From the records below, copy out each line that has the word "left".

Image comparison data:
· · · · ·
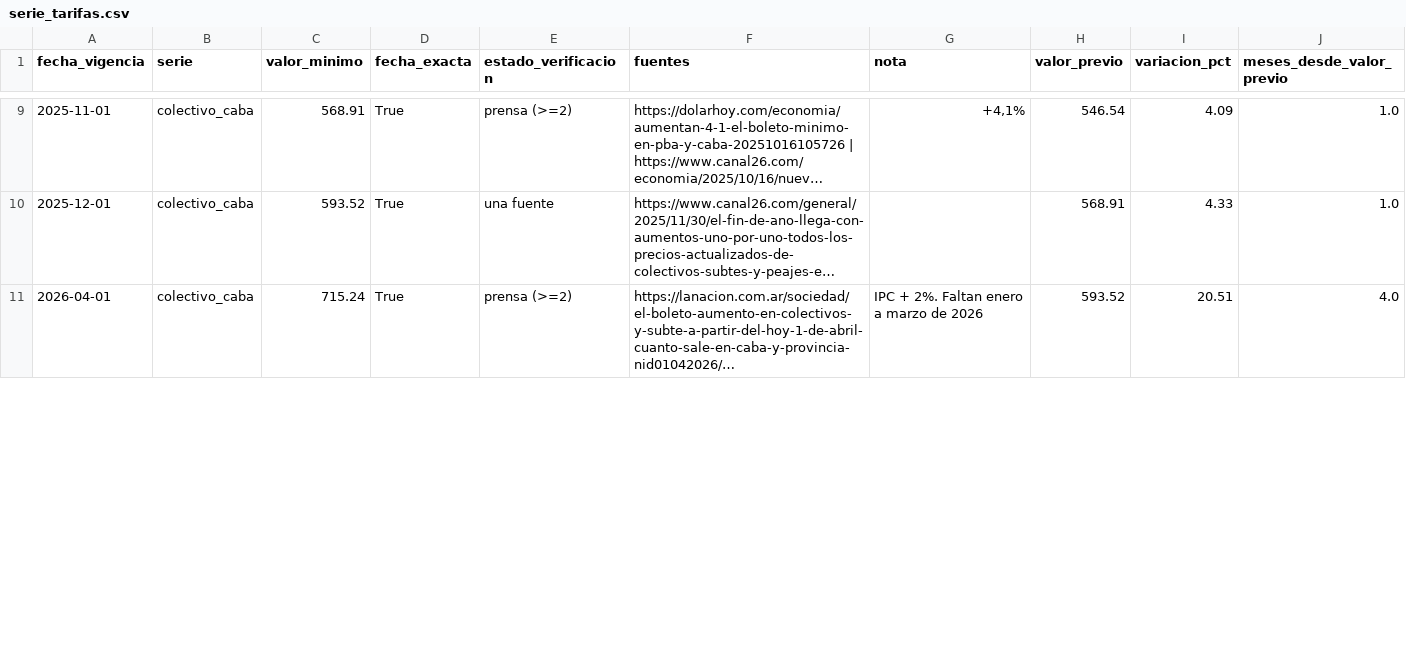
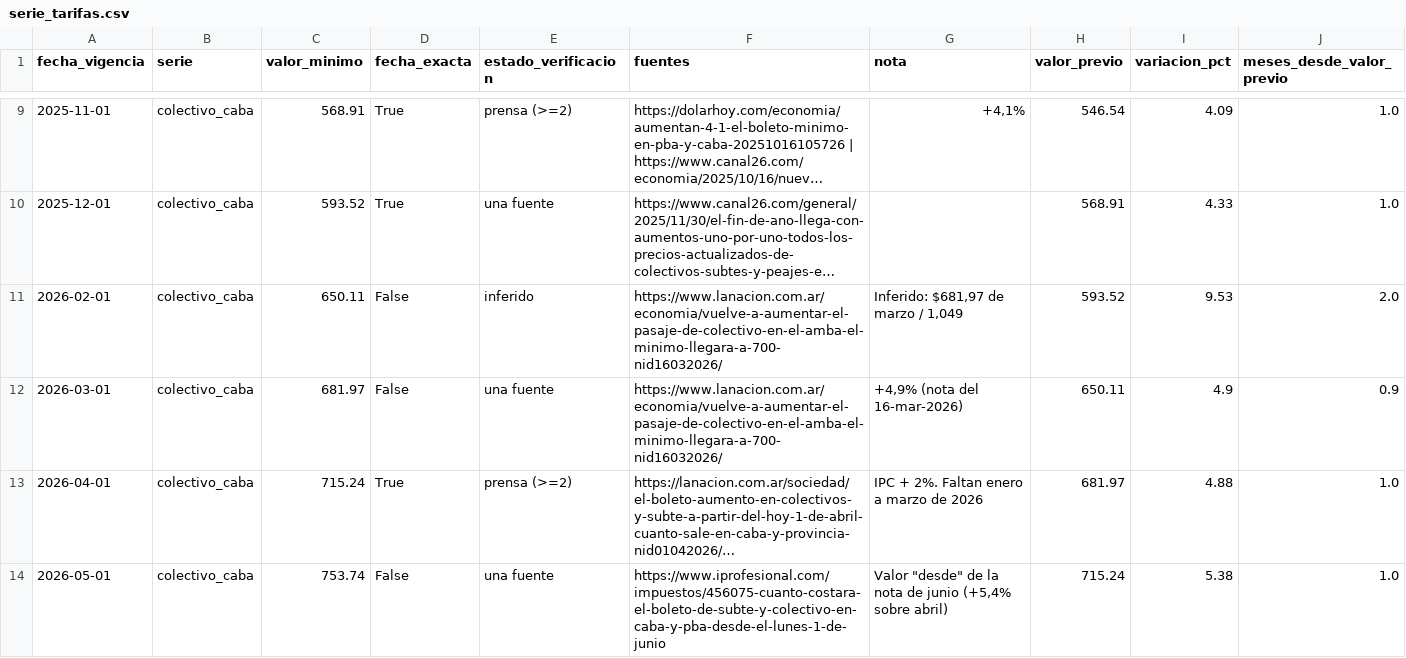
Before and after one commit to Arey14/sube-series-tiempo-amba, a CSV file: data/hitos/serie_tarifas.csv, drawn as a sheet; only a part is shown, gaps mark what is left out; long unchanged cells end in …; addresses are those after the commit; the diff covers the shown part only; the diff names each change by its address in the sheet, - before the commit and + after, or states it on an @@ line.

```diff
--- a/data/hitos/serie_tarifas.csv
+++ b/data/hitos/serie_tarifas.csv
+row 11: 2026-02-01 | colectivo_caba | 650.11 | False | inferido | https://www.lanacion.com.ar/economia/vuelve-a-aumentar-el-pasaje-de-colectivo-en-el-amba-el-minimo-llegara-a-700-nid16032026/ | Inferido: $681,97 de marzo / 1,049 | 593.52 | 9.53 | 2.0
+row 12: 2026-03-01 | colectivo_caba | 681.97 | False | una fuente | https://www.lanacion.com.ar/economia/vuelve-a-aumentar-el-pasaje-de-colectivo-en-el-amba-el-minimo-llegara-a-700-nid16032026/ | +4,9% (nota del 16-mar-2026) | 650.11 | 4.9 | 0.9
-H13 (valor_previo): 593.52
+H13 (valor_previo): 681.97
-I13 (variacion_pct): 20.51
+I13 (variacion_pct): 4.88
-J13 (meses_desde_valor_previo): 4.0
+J13 (meses_desde_valor_previo): 1.0
+row 14: 2026-05-01 | colectivo_caba | 753.74 | False | una fuente | https://www.iprofesional.com/impuestos/456075-cuanto-costara-el-boleto-de-subte-y-colectivo-en-caba-y-pba-desde-el-lunes-1-de-junio | Valor "desde" de la nota de junio (+5,4% sobre abril) | 715.24 | 5.38 | 1.0
```
Also changed, not shown: 9 added rows and 33 edited cells elsewhere in this file, data/hitos/hitos_tarifas.csv, data/hitos/serie_tarifas_diaria.csv, 3 other files.
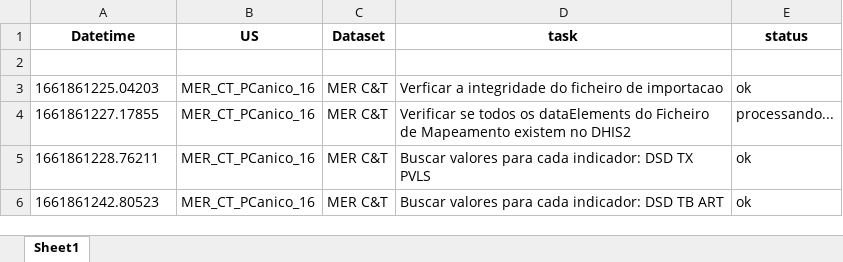
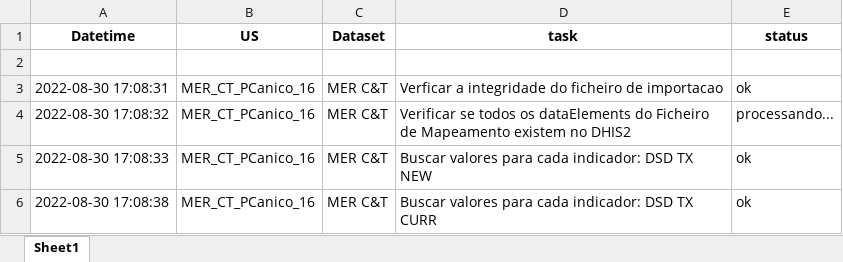
Before and after one commit to crysiscore/r-dhis2-mer-data-import, an Excel workbook: logs/log_execution.xlsx, sheet Sheet1, drawn as a sheet; values as stored, in another font and other column widths than the file's, no borders; the diff names each change by its address in the sheet, - before the commit and + after, or states it on an @@ line.

```diff
--- a/logs/log_execution.xlsx (sheet Sheet1)
+++ b/logs/log_execution.xlsx (sheet Sheet1)
-A3 (Datetime): 1661861225.04203
+A3 (Datetime): 2022-08-30 17:08:31
-A4 (Datetime): 1661861227.17855
+A4 (Datetime): 2022-08-30 17:08:32
-A5 (Datetime): 1661861228.76211
+A5 (Datetime): 2022-08-30 17:08:33
-D5 (task): …DSD TX PVLS
+D5 (task): …DSD TX NEW
-A6 (Datetime): 1661861242.80523
+A6 (Datetime): 2022-08-30 17:08:38
-D6 (task): …indicador: DSD TB ART
+D6 (task): …indicador: DSD TX CURR
```
Also changed, not shown: logs/log_execution_warning.xlsx, 3 other files.
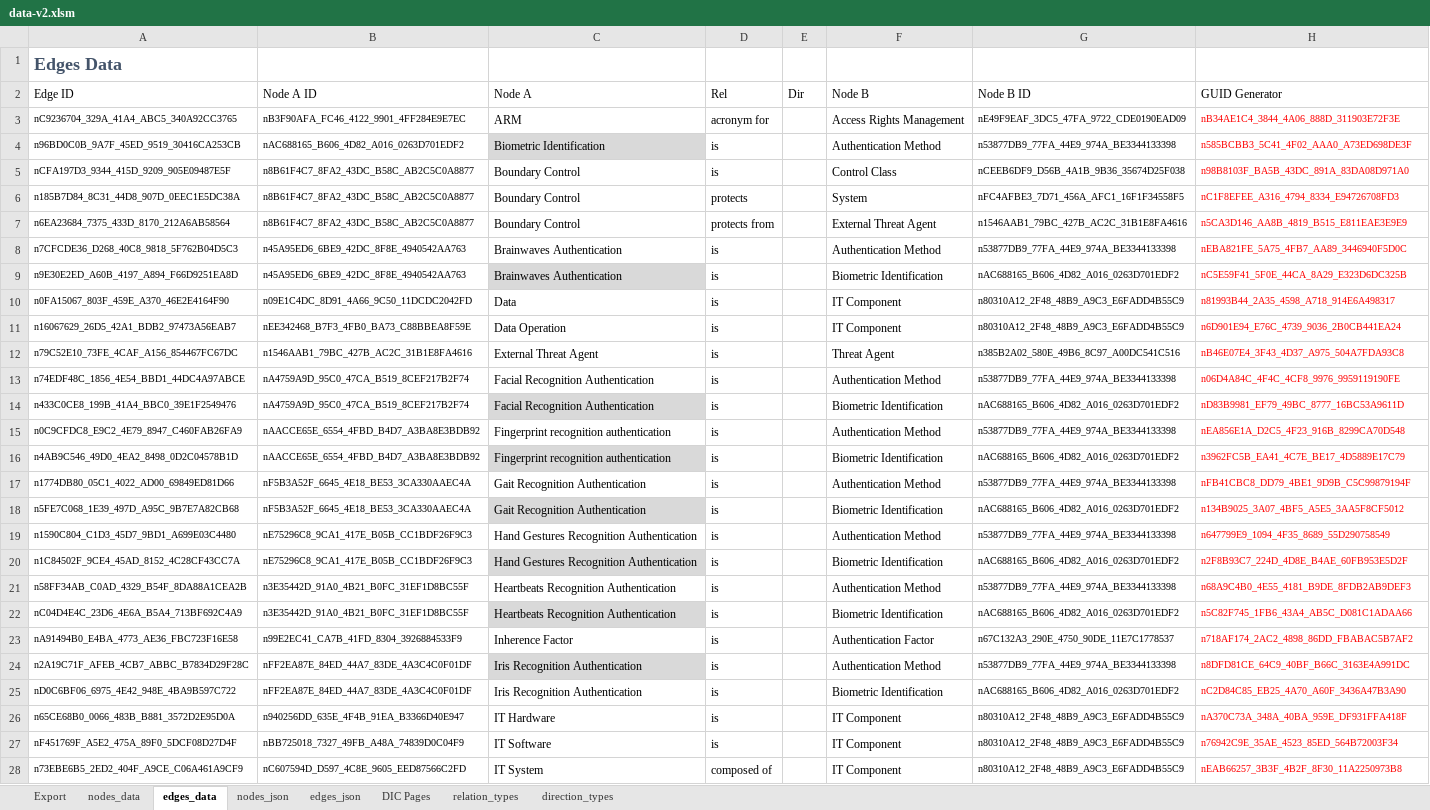
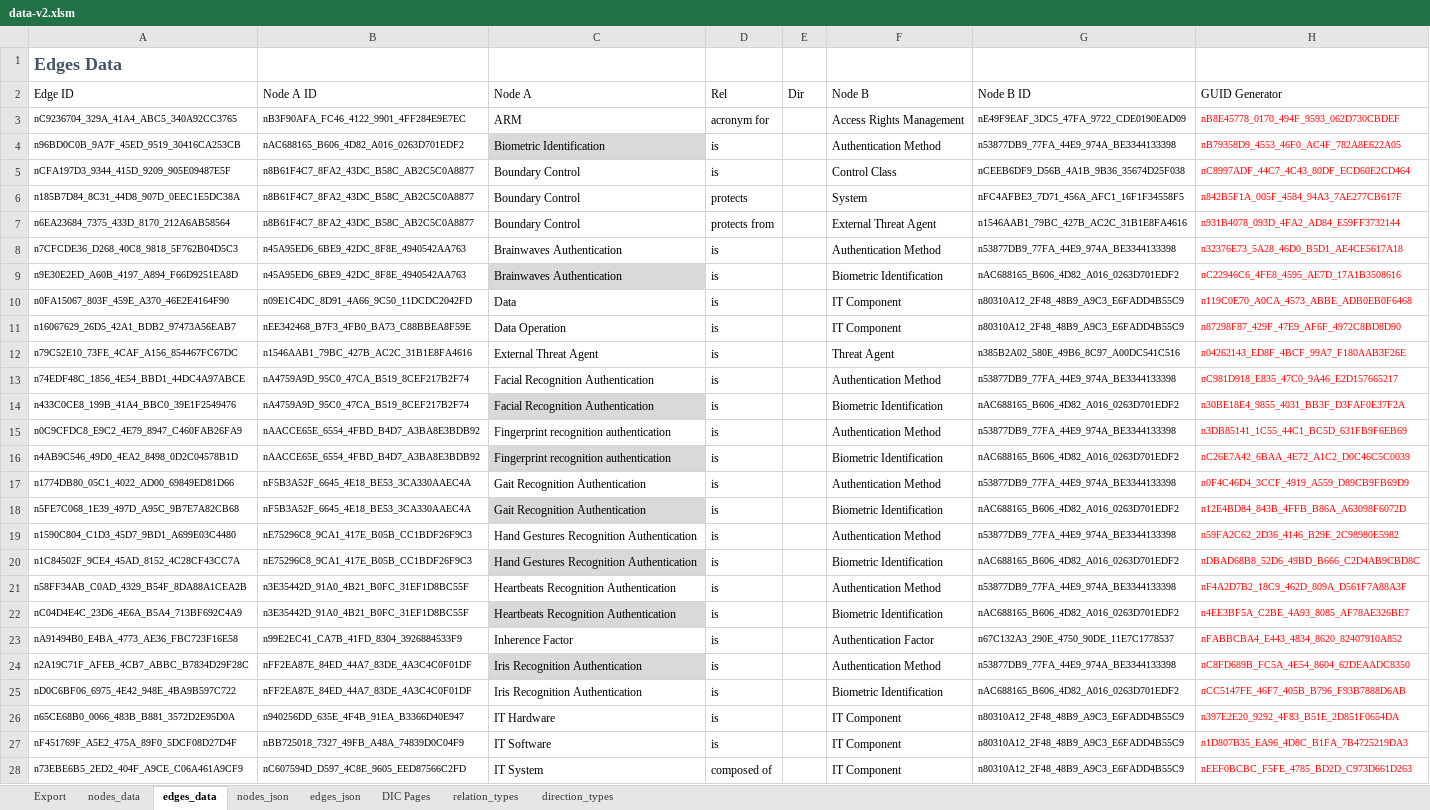
Before and after one commit to Open-Measure/Confluence-Site, an Excel workbook: KnowledgeGraph/data-v2.xlsm, sheet edges_data, drawn as a sheet; only a part is shown; values as stored, in another font and other column widths than the file's, no borders; table styles not drawn; the diff covers the shown part only; the diff names each change by its address in the sheet, - before the commit and + after, or states it on an @@ line.

```diff
--- a/KnowledgeGraph/data-v2.xlsm (sheet edges_data)
+++ b/KnowledgeGraph/data-v2.xlsm (sheet edges_data)
-H3 (GUID Generator): nB34AE1C4_3844_4A06_888D_311903E72F3E
+H3 (GUID Generator): nB8E45778_0170_494F_9593_062D730CBDEF
-H4 (GUID Generator): n585BCBB3_5C41_4F02_AAA0_A73ED698DE3F
+H4 (GUID Generator): nB79358D9_4553_46F0_AC4F_782A8E622A05
-H5 (GUID Generator): n98B8103F_BA5B_43DC_891A_83DA08D971A0
+H5 (GUID Generator): nC8997ADF_44C7_4C43_80DF_ECD60E2CD464
-H6 (GUID Generator): nC1F8EFEE_A316_4794_8334_E94726708FD3
+H6 (GUID Generator): n842B5F1A_005F_4584_94A3_7AE277CB617F
-H7 (GUID Generator): n5CA3D146_AA8B_4819_B515_E811EAE3E9E9
+H7 (GUID Generator): n931B4078_093D_4FA2_AD84_E59FF3732144
-H8 (GUID Generator): nEBA821FE_5A75_4FB7_AA89_3446940F5D0C
+H8 (GUID Generator): n32376E73_5A28_46D0_B5D1_AE4CE5617A18
-H9 (GUID Generator): nC5E59F41_5F0E_44CA_8A29_E323D6DC325B
+H9 (GUID Generator): nC22946C6_4FE8_4595_AE7D_17A1B3508616
-H10 (GUID Generator): n81993B44_2A35_4598_A718_914E6A498317
+H10 (GUID Generator): n119C0E70_A0CA_4573_ABBE_ADB0EB0F6468
-H11 (GUID Generator): n6D901E94_E76C_4739_9036_2B0CB441EA24
+H11 (GUID Generator): n87298F87_429F_47E9_AF6F_4972C8BD8D90
-H12 (GUID Generator): nB46E07E4_3F43_4D37_A975_504A7FDA93C8
+H12 (GUID Generator): n04262143_ED8F_4BCF_99A7_F180AAB3F26E
-H13 (GUID Generator): n06D4A84C_4F4C_4CF8_9976_9959119190FE
+H13 (GUID Generator): nC981D918_E835_47C0_9A46_E2D157665217
-H14 (GUID Generator): nD83B9981_EF79_49BC_8777_16BC53A9611D
+H14 (GUID Generator): n30BE18E4_9855_4031_BB3F_D3FAF0E37F2A
-H15 (GUID Generator): nEA856E1A_D2C5_4F23_916B_8299CA70D548
+H15 (GUID Generator): n3DB85141_1C55_44C1_BC5D_631FB9F6EB69
-H16 (GUID Generator): n3962FC5B_EA41_4C7E_BE17_4D5889E17C79
+H16 (GUID Generator): nC26E7A42_6BAA_4E72_A1C2_D0C46C5C0039
-H17 (GUID Generator): nFB41CBC8_DD79_4BE1_9D9B_C5C99879194F
+H17 (GUID Generator): n0F4C46D4_3CCF_4919_A559_D89CB9FB69D9
-H18 (GUID Generator): n134B9025_3A07_4BF5_A5E5_3AA5F8CF5012
+H18 (GUID Generator): n12E4BD84_843B_4FFB_B86A_A63098F6072D
-H19 (GUID Generator): n647799E9_1094_4F35_8689_55D290758549
+H19 (GUID Generator): n59FA2C62_2D36_4146_B29E_2C98980E5982
-H20 (GUID Generator): n2F8B93C7_224D_4D8E_B4AE_60FB953E5D2F
+H20 (GUID Generator): nDBAD68B8_52D6_49BD_B666_C2D4AB9CBD8C
-H21 (GUID Generator): n68A9C4B0_4E55_4181_B9DE_8FDB2AB9DEF3
+H21 (GUID Generator): nF4A2D7B2_18C9_462D_809A_D561F7A88A3F
-H22 (GUID Generator): n5C82F745_1FB6_43A4_AB5C_D081C1ADAA66
+H22 (GUID Generator): n4EE3BF5A_C2BE_4A93_8085_AF78AE326BE7
-H23 (GUID Generator): n718AF174_2AC2_4898_86DD_FBABAC5B7AF2
+H23 (GUID Generator): nFABBCBA4_E443_4834_8620_82407910A852
-H24 (GUID Generator): n8DFD81CE_64C9_40BF_B66C_3163E4A991DC
+H24 (GUID Generator): nC8FD689B_FC5A_4E54_8604_62DEAADC8350
-H25 (GUID Generator): nC2D84C85_EB25_4A70_A60F_3436A47B3A90
+H25 (GUID Generator): nCC5147FE_46F7_405B_B796_F93B7888D6AB
-H26 (GUID Generator): nA370C73A_348A_40BA_959E_DF931FFA418F
+H26 (GUID Generator): n397E2E20_9292_4F83_B51E_2D851F0654DA
-H27 (GUID Generator): n76942C9E_35AE_4523_85ED_564B72003F34
+H27 (GUID Generator): n1D807B35_EA96_4D8C_B1FA_7B4725219DA3
-H28 (GUID Generator): nEAB66257_3B3F_4B2F_8F30_11A2250973B8
+H28 (GUID Generator): nEEF0BCBC_F5FE_4785_BD2D_C973D661D263
```
Also changed, not shown: 13 added rows and 22 edited cells elsewhere in this sheet, sheet edges_json, sheet nodes_data, charts or pictures, 1 other file.
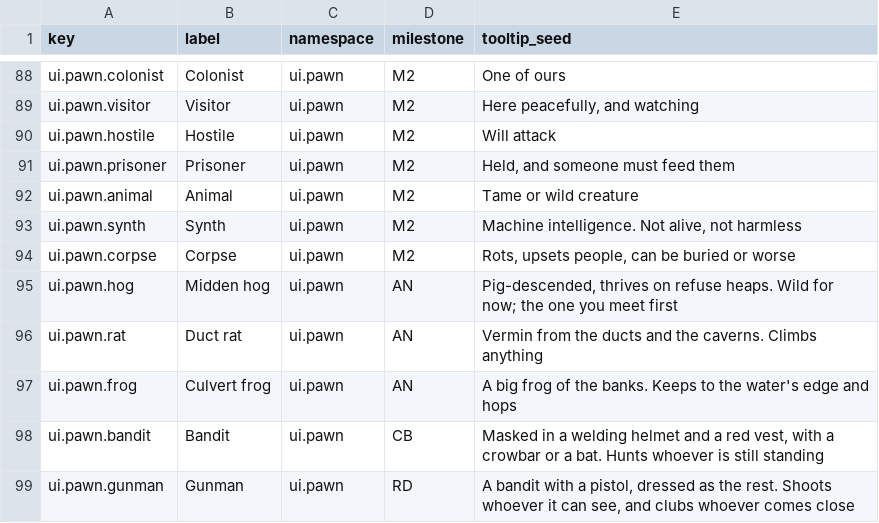
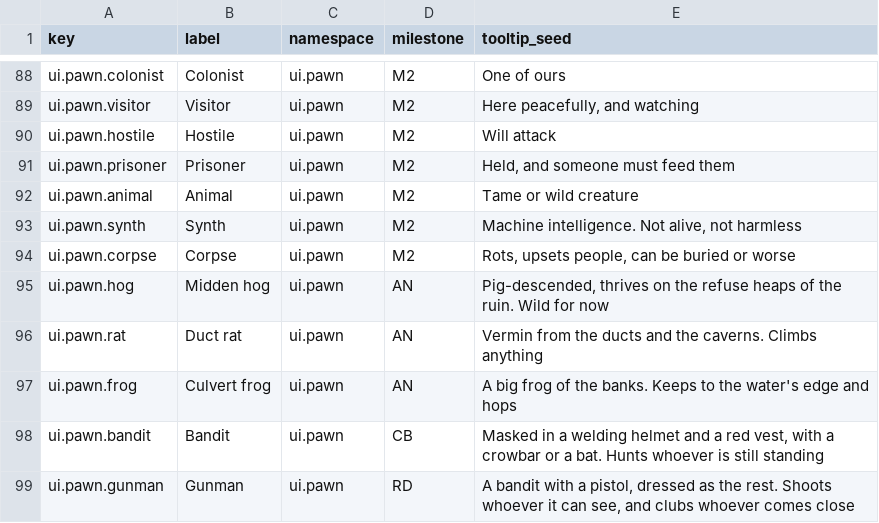
Before and after one commit to 1mitten/odyssey, a CSV file: docs/design/icon-keys.csv, drawn as a sheet; only a part is shown, gaps mark what is left out; the diff covers the shown part only.

```diff
--- a/docs/design/icon-keys.csv
+++ b/docs/design/icon-keys.csv
@@ -94,3 +94,3 @@ ui.pawn.synth,Synth,ui.pawn,M2,"Machine intelligence. Not alive, not harmless"
 ui.pawn.corpse,Corpse,ui.pawn,M2,"Rots, upsets people, can be buried or worse"
-ui.pawn.hog,Midden hog,ui.pawn,AN,"Pig-descended, thrives on refuse heaps. Wild for now; the one you meet first"
+ui.pawn.hog,Midden hog,ui.pawn,AN,"Pig-descended, thrives on the refuse heaps of the ruin. Wild for now"
 ui.pawn.rat,Duct rat,ui.pawn,AN,"Vermin from the ducts and the caverns. Climbs anything"
```
Also changed, not shown: 22 added rows elsewhere in this file, docs/design/proper-nouns.csv, 14 other files.
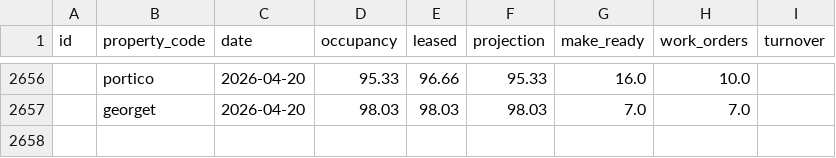
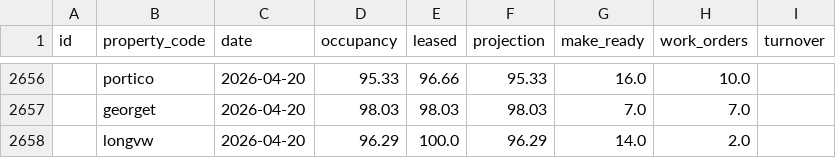
Before and after one commit to shivaanik123/arcan-reports-api, a CSV file: data/historical_occupancy.csv, drawn as a sheet; only a part is shown, gaps mark what is left out; the diff names each change by its address in the sheet, - before the commit and + after, or states it on an @@ line.

```diff
--- a/data/historical_occupancy.csv
+++ b/data/historical_occupancy.csv
+row 2658:  | longvw | 2026-04-20 | 96.29 | 100.0 | 96.29 | 14.0 | 2.0
```
Also changed, not shown: data/weekly_data.csv.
· · · · ·
Solution to the problem:
Before and after one commit to Arey14/sube-series-tiempo-amba, a CSV file: data/hitos/serie_tarifas.csv, drawn as a sheet; only a part is shown, gaps mark what is left out; long unchanged cells end in …; addresses are those after the commit; the diff covers the shown part only; the diff names each change by its address in the sheet, - before the commit and + after, or states it on an @@ line.
Before and after one commit to 1mitten/odyssey, a CSV file: docs/design/icon-keys.csv, drawn as a sheet; only a part is shown, gaps mark what is left out; the diff covers the shown part only.
Before and after one commit to shivaanik123/arcan-reports-api, a CSV file: data/historical_occupancy.csv, drawn as a sheet; only a part is shown, gaps mark what is left out; the diff names each change by its address in the sheet, - before the commit and + after, or states it on an @@ line.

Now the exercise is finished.